I do things by halves. Sometimes, if I’m lucky I’ll get 80% done before I allow myself to get distracted, just stopping short of completion. Just look inside my wardrobe and see the amount of things completed to 80%. Unfinished bags I’ve started sewing, knitted scarves with the knitting needles still threaded through, unsent postcards that are too old to post, a half assed filing system (the stuff that needs to be filed is in a big fat pile next to the phone).
Look inside my email account and see 10 draft copies of letters I’ve been meaning to send (one is dated back to a year ago), and other countless emails I’ve left unread with the intention to read and reply.

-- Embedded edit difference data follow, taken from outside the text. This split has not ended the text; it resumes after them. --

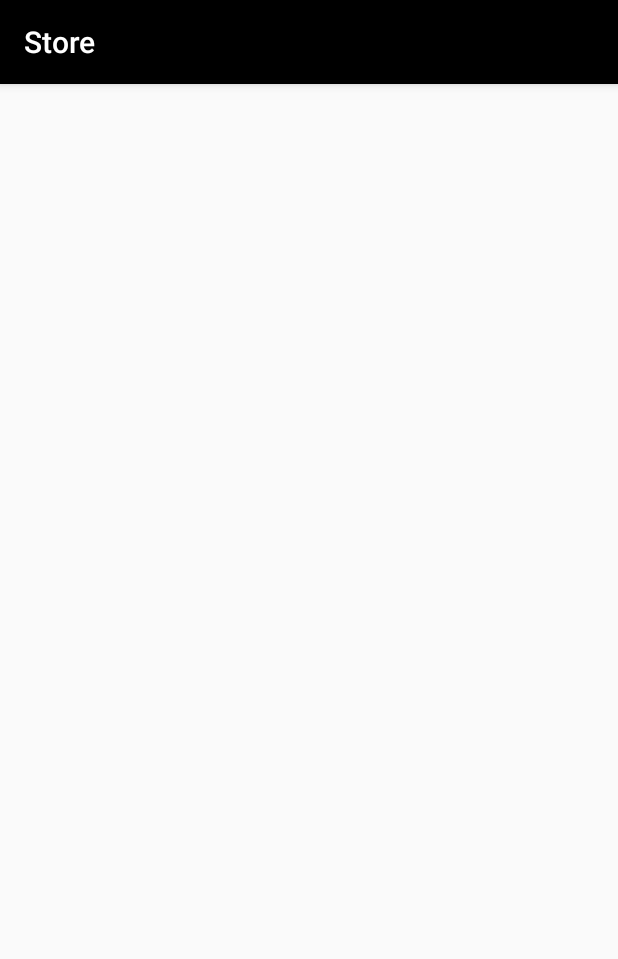
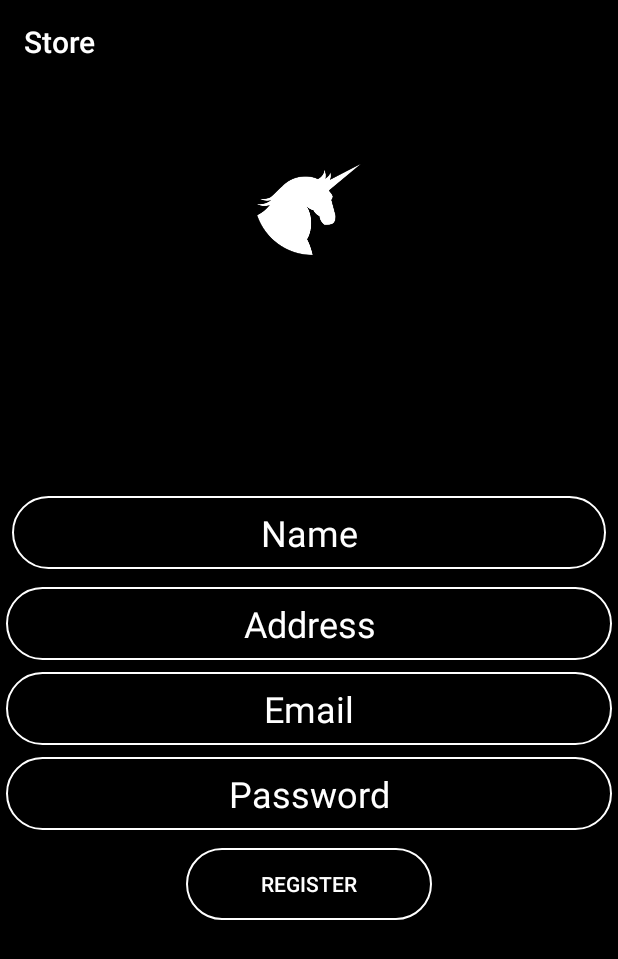
Before and after one commit to TheEagle0/Court-Counter, an Android app: the RegisterActivity screen opened directly, with no data from a screen before it, on a phone screen of 412 x 824 dp. Shown: the top 959 px of the screen. Run offline under Robolectric (Android 15) with nearby library versions, the phone set to English and light mode, and no system bars.

Commit message:
init views

```diff
--- a/Android/projects/Store/app/src/main/java/com/example/theeagle/store/MainActivity.java
+++ b/Android/projects/Store/app/src/main/java/com/example/theeagle/store/MainActivity.java
@@ -2,31 +2,40 @@ package com.example.theeagle.store;
 
 import android.Manifest;
 import android.content.Context;
+import android.content.Intent;
 import android.content.pm.PackageManager;
 import android.os.Build;
 import android.support.v4.app.ActivityCompat;
 import android.support.v7.app.AppCompatActivity;
 import android.os.Bundle;
+import android.view.View;
+import android.widget.Button;
+import android.widget.EditText;
+import android.widget.TextView;
 
-public class MainActivity extends AppCompatActivity {
+public class MainActivity extends AppCompatActivity implements View.OnClickListener {
 
-     int Permission_All=1;
-    String[]Permissions={Manifest.permission.CAMERA,Manifest.permission.WRITE_EXTERNAL_STORAGE};
-
+    int Permission_All = 1;
+    String[] Permissions = {Manifest.permission.CAMERA, Manifest.permission.WRITE_EXTERNAL_STORAGE};
+    EditText email_et, password_et;
+    Button login_btn, register_btn;
+    TextView forget_password_tv;
 
 
     @Override
     protected void onCreate(Bundle savedInstanceState) {
         super.onCreate(savedInstanceState);
         setContentView(R.layout.activity_main);
-        if (!hasPermission(this,Permissions)){
-            ActivityCompat.requestPermissions(this,Permissions,Permission_All);
+        if (!hasPermission(this, Permissions)) {
+            ActivityCompat.requestPermissions(this, Permissions, Permission_All);
         }
+        initViews();
     }
-public boolean hasPermission(Context context,String...permissions){
-        if (Build.VERSION.SDK_INT>=Build.VERSION_CODES.M&& context!=null&&permissions!=null){
-        for(String permission :permissions){
-            if(ActivityCompat.checkSelfPermission(context,permission)!= PackageManager.PERMISSION_GRANTED){
+
+    public boolean hasPermission(Context context, String... permissions) {
+        if (Build.VERSION.SDK_INT >= Build.VERSION_CODES.M && context != null && permissions != null) {
+            for (String permission : permissions) {
+                if (ActivityCompat.checkSelfPermission(context, permission) != PackageManager.PERMISSION_GRANTED) {
                     return false;
                 }
 
@@ -34,4 +43,30 @@ public boolean hasPermission(Context context,String...permissions){
         }
         return true;
     }
+    public void initViews(){
+        email_et=findViewById(R.id.email_et);
+        password_et=findViewById(R.id.password_et);
+        login_btn=findViewById(R.id.login_btn);
+        register_btn=findViewById(R.id.register_btn);
+        forget_password_tv=findViewById(R.id.forget_password_tv);
+        login_btn.setOnClickListener(this);
+        register_btn.setOnClickListener(this);
+        forget_password_tv.setOnClickListener(this);
     }
+
+    @Override
+    public void onClick(View view) {
+        switch (view.getId()){
+            case R.id.login_btn:
+
+                break;
+            case R.id.register_btn:
+                Intent intent=new Intent(MainActivity.this,RegisterActivity.class);
+                startActivity(intent);
+                break;
+            case R.id.forget_password_tv:
+
+                break;
+        }
+    }
+}
--- a/Android/projects/Store/app/src/main/res/layout/activity_main.xml
+++ b/Android/projects/Store/app/src/main/res/layout/activity_main.xml
@@ -80,6 +80,7 @@
        />
 
     <TextView
+        android:id="@+id/forget_password_tv"
         android:layout_width="wrap_content"
         android:layout_height="wrap_content"
         android:layout_below="@+id/register_btn"
--- a/Android/projects/Store/app/src/main/res/layout/activity_register.xml
+++ b/Android/projects/Store/app/src/main/res/layout/activity_register.xml
@@ -1,9 +1,96 @@
 <?xml version="1.0" encoding="utf-8"?>
-<android.support.constraint.ConstraintLayout xmlns:android="http://schemas.android.com/apk/res/android"
-    xmlns:app="http://schemas.android.com/apk/res-auto"
+<RelativeLayout xmlns:android="http://schemas.android.com/apk/res/android"
     xmlns:tools="http://schemas.android.com/tools"
     android:layout_width="match_parent"
     android:layout_height="match_parent"
-    tools:context="com.example.theeagle.store.RegisterActivity">
+    android:background="#000"
+    android:orientation="vertical"
+    tools:context="com.example.theeagle.store.MainActivity">
 
-</android.support.constraint.ConstraintLayout>
+    <ImageView
+        android:id="@+id/iv"
+        android:layout_width="wrap_content"
+        android:layout_height="wrap_content"
+        android:layout_centerHorizontal="true"
+        android:layout_gravity="center_horizontal"
+        android:layout_marginTop="@dimen/margin_40dp"
+        android:contentDescription="@string/image"
+        android:scaleType="centerCrop"
+        android:src="@drawable/ic_logo_black" />
+
+    <LinearLayout
+        android:id="@+id/linear"
+        android:layout_width="match_parent"
+        android:layout_height="wrap_content"
+        android:layout_centerInParent="true"
+        android:orientation="vertical">
+
+        <EditText
+            android:id="@+id/name_et"
+            android:layout_width="match_parent"
+            android:layout_height="wrap_content"
+            android:layout_margin="@dimen/margin_8"
+            android:background="@drawable/shape"
+            android:hint="@string/name"
+            android:inputType="textEmailAddress"
+            android:textAlignment="center"
+            android:textColorHint="#fff"
+            android:textSize="@dimen/text_size_24"
+            android:padding="@dimen/margin_8"
+            android:textColor="#fff"/>
+
+        <EditText
+            android:id="@+id/address_et"
+            android:layout_width="match_parent"
+            android:layout_height="wrap_content"
+            android:layout_margin="@dimen/margin_4"
+            android:background="@drawable/shape"
+            android:hint="@string/address"
+            android:inputType="textPassword"
+            android:textAlignment="center"
+            android:textColorHint="#fff"
+            android:textSize="@dimen/text_size_24"
+            android:padding="@dimen/margin_8"
+            android:textColor="#fff"/>
+        <EditText
+            android:id="@+id/email_et"
+            android:layout_width="match_parent"
+            android:layout_height="wrap_content"
+            android:layout_margin="@dimen/margin_4"
+            android:background="@drawable/shape"
+            android:hint="@string/email"
+            android:inputType="textEmailAddress"
+            android:textAlignment="center"
+            android:textColorHint="#fff"
+            android:textSize="@dimen/text_size_24"
+            android:padding="@dimen/margin_8"
+            android:textColor="#fff"/>
+        <EditText
+            android:id="@+id/password_et"
+            android:layout_width="match_parent"
+            android:layout_height="wrap_content"
+            android:layout_margin="@dimen/margin_4"
+            android:background="@drawable/shape"
+            android:hint="@string/password"
+            android:inputType="textPassword"
+            android:textAlignment="center"
+            android:textColorHint="#fff"
+            android:textSize="@dimen/text_size_24"
+            android:padding="@dimen/margin_8"
+            android:textColor="#fff"/>
+    </LinearLayout>
+
+    <Button
+        android:id="@+id/login_btn"
+        android:layout_width="wrap_content"
+        android:layout_height="wrap_content"
+        android:layout_below="@+id/linear"
+        android:layout_centerHorizontal="true"
+        android:text="@string/register"
+        android:background="@drawable/shape"
+        android:textColor="#fff"
+        android:layout_margin="@dimen/margin_8"
+        android:paddingRight="@dimen/margin_50dp"
+        android:paddingLeft="@dimen/margin_50dp"/>
+
+</RelativeLayout>
--- a/Android/projects/Store/app/src/main/res/values/dimens.xml
+++ b/Android/projects/Store/app/src/main/res/values/dimens.xml
@@ -3,6 +3,7 @@
     <dimen name="margin_4">4dp</dimen>
     <dimen name="margin_8">8dp</dimen>
     <dimen name="margin_50dp">50dp</dimen>
+    <dimen name="margin_40dp">40dp</dimen>
     <dimen name="text_size_24">24sp</dimen>
     <dimen name="padding_45">40dp</dimen>
 </resources>
--- a/Android/projects/Store/app/src/main/res/values/strings.xml
+++ b/Android/projects/Store/app/src/main/res/values/strings.xml
@@ -6,4 +6,6 @@
     <string name="login">Login</string>
     <string name="register">Register</string>
     <string name="image">Image</string>
+    <string name="name">Name</string>
+    <string name="address">Address</string>
 </resources>
```
Lines whose indentation alone changed are shown as unchanged.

If I do eventually finish something, the pressure has to come from an external source (like a boss (which I don’t have at the moment), or an irrevocable deadline). But even then, the journey to completion certainly isn’t a pretty one. It’s sorta like carrying a whinging child up a very steep hill. Eventually, all the noise and distraction stops me from doing what I’m meant to be doing and I’m forced to listen to her concerns.
“You don’t want to keep going?” I say, “What do you want to do then?”
“Okay”, I think, “I’ll let her have her way this time so she shuts up”.
I go to the fridge and feed her. Then I go back, ready to begin the journey again. But she’s still hungry. So I go back and forth to the fridge until I’m sure food can’t possibly be a concern anymore.
“You know you really should clean the bathroom before you start again”, she says.
“You’re absolutely right”, I say. “I’ve been putting that off forever”. After finishing the bathroom, I feel a little bit tired. I only manage to carry the child another couple of steps up the hill before she says, “You really ought to rest. You can’t get anything done in the state you’re in right now. Why don’t you see what’s on TV?”
“But It’s almost 2pm” I say, “I have to reach the top by 8pm”.
“You’ve got plenty of time”, she assures me. “Once you’re rested, you will be able to get to the top much quicker”. I don’t really believe her but I know I need to rest. So I put on the TV. “Oh, it’s ‘Oprah’, great!” One hour later: “Oh, ‘Dr Phil’s’ on. He’s so relevant.” One Hour later: “It’s ‘Totally Wild'”. This is where I draw the line. “Look”, I say, “Totally Wild is boring and educational, and the intro music is driving me nuts”.
“You’re right”, says the little girl, “we’d better get a start up the hill again”.
Finally we’re off once more, but I realise we’re running very low on time. I’m also extremely tired at this point, but I’m forced to keep going or risk not making it at all. At 7 o’clock I begin to sprint with the toddler on my back. Now it’s my turn to whinge to her. It’s a crazy sprint and I’m forced to leave out certain tasks due to time restrictions, but I make it finally, albeit rushed and 10 minutes late. I’ve finished but I’m certainly not satisfied with the outcome.
So the moral of the story is this: Imagine how much stuff we would get done if boring educational shows like ‘Totally Wild’ were on at an earlier time slot?